Pupils from across Adur, Worthing and Arun came together for a day of environmental learning at the 11th Worthing and Adur eco summit on Tuesday (June 26).
Worthing High School hosted 325 eco-warriors from 27 schools with workshops, stalls and guest speakers discussing nature and the environment in line with their ‘Getting Back to Nature’ theme.
Some 30 organisations and educators were involved in the day organised by the E.Y.E Project, a group which brings schools together to learn about the importance of caring for the environment.
Clare Sutton, project manager of the E.Y.E Project, said: “It was fantastic to see the enthusiasm of young people and great to hear that schools and their pupils plan to make changes as a result of what they learned at the event.”
This year’s event was the biggest so far and was opened by the project’s founder, East Worthing and Shoreham MP Tim Loughton. The high sheriff of West Sussex, Caroline Nicholls, and Worthing town crier Bob Smytherman were also in attendance.
The young eco-warriors took part in activities including building and racing solar cars with a team from Worthing High School and electric cars with those from Worthing College. They flew kites with kitesurfer Lewis Crathern and created small-scale reptile refuges and ponds with representatives of the Sussex Wildlife Trust.
Staff from the Weald and Downland Living Museum were in attendance to help pupils reconstruct the musuem’s award-winning gridshell building using natural materials, and representatives of the Marine Conservation Society explored local marine wildlife and habitats with pupils.
Southern Water staff were on hand to teach pupils about water filtering and a team from the Rampion Offshore Wind Farm, which sponsored the day, gave a presentation about offshore wind farm construction and engaged pupils with small-scale wind turbines.
The event also provided the opportunity for schools from across the UK to get involved, through the Polli:Nation initiative – a UK-wide project which works with 260 schools to turn their grounds and local places into pollinator-friendly habitats. A group of Polli:Nation schools from Hampshire visited to offer a produce show, seed-sowing activities and a plant swap, which instantly attracted butterflies.
At the end of each eco summit, pupils use what they have learned to agree on a set of pledges around how to be more environmentally conscious in future.
This year, pupils pledged to ‘buy locally and try to buy produce that has less plastic packaging’, plant more plants for pollinators, not to use single-use bottles and to build small animal habitats in the garden.
The eco summit is held at a different school each year and Worthing High School headteacher Pan Panayiotou described it as an honour to hold the 11th meeting.

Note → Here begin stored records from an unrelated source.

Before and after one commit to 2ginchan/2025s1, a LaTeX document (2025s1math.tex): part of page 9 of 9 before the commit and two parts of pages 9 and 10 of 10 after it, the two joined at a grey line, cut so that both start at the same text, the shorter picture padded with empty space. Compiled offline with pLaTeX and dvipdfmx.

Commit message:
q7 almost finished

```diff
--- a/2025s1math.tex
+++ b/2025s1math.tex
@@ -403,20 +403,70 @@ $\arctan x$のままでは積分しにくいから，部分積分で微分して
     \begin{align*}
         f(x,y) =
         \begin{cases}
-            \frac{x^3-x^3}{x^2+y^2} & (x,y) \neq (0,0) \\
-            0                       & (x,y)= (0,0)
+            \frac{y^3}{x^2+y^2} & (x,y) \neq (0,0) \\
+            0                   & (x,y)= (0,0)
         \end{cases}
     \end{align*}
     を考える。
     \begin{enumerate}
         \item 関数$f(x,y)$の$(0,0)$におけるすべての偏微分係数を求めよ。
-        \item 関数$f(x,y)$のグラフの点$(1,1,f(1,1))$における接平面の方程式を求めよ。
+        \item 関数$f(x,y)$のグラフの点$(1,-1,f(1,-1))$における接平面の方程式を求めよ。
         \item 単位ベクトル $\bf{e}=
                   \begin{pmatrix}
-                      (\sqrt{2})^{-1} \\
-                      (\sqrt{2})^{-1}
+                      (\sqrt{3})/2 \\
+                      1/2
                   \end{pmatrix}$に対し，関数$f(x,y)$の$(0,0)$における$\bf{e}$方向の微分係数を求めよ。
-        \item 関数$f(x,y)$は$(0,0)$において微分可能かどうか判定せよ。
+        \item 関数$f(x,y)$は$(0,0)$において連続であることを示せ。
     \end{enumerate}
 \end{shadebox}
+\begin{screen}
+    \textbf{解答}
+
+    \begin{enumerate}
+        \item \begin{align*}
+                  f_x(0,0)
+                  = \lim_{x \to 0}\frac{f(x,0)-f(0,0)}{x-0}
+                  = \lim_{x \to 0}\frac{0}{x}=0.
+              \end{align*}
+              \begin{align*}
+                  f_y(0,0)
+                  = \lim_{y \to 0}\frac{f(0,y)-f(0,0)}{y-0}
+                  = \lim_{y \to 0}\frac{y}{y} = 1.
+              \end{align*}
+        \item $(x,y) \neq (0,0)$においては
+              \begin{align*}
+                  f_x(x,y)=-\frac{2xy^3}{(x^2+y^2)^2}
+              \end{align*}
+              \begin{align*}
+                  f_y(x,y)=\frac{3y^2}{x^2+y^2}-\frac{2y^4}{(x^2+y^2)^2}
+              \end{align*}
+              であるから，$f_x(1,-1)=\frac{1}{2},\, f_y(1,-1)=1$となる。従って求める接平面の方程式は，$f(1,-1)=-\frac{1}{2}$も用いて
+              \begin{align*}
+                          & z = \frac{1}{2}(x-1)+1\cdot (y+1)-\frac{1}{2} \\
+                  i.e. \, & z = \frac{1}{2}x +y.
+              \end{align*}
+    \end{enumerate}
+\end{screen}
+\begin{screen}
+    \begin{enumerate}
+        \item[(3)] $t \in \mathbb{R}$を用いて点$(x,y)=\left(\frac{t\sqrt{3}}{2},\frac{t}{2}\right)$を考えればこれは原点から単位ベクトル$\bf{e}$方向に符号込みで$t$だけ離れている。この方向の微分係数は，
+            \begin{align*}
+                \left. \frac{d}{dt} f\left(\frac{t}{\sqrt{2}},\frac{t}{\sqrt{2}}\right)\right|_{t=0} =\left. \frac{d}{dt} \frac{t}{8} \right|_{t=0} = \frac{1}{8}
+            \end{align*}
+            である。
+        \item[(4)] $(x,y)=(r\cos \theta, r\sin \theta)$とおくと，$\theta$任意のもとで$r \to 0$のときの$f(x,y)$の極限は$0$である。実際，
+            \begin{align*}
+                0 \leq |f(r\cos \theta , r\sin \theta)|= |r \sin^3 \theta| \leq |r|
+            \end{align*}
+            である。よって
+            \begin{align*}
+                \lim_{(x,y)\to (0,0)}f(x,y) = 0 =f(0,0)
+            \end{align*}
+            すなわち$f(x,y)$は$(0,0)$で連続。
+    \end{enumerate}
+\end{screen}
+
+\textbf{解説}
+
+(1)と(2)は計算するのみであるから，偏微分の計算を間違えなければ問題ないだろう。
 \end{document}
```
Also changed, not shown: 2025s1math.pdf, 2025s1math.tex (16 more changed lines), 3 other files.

“I was in awe of how passionately our young learners spoke, regarding issues on the environment and how much they want to improve our world,” he said.
“The E.Y.E Project allows students from secondary and primary schools to tackle very challenging environmental issues, with a view that it will make a change in all our lives.
“We are already looking forward to the next summit.”
Next year’s event will be hosted by Worthing College.
The schools involved this year were Bohunt, Bramber Primary, Broadwater CE Primary, Chatsmore Catholic High, Davison CE High, Durrington High, English Martyrs Catholic Primary, Hawthorns Primary, Heene CE Primary, The Laurels Primary, Our Lady of Sion Senior School, Thomas A Becket Junior and Whytemead Primary, from Worthing; Ferring CE Primary School; Eastbrook Primary Academy in Southwick; Shoreham College and St Nicolas & St Mary CE Primary in Shoreham; Seaside Primary in Lancing; Sompting Village Primary; St Mary’s CE Primary in Climping; River Beach Primary, Littlehampton; Summerlea Community Primary, in Rustington, and others from Hampshire and Haywards Heath.’
For more information visit www.eyeproject.co.uk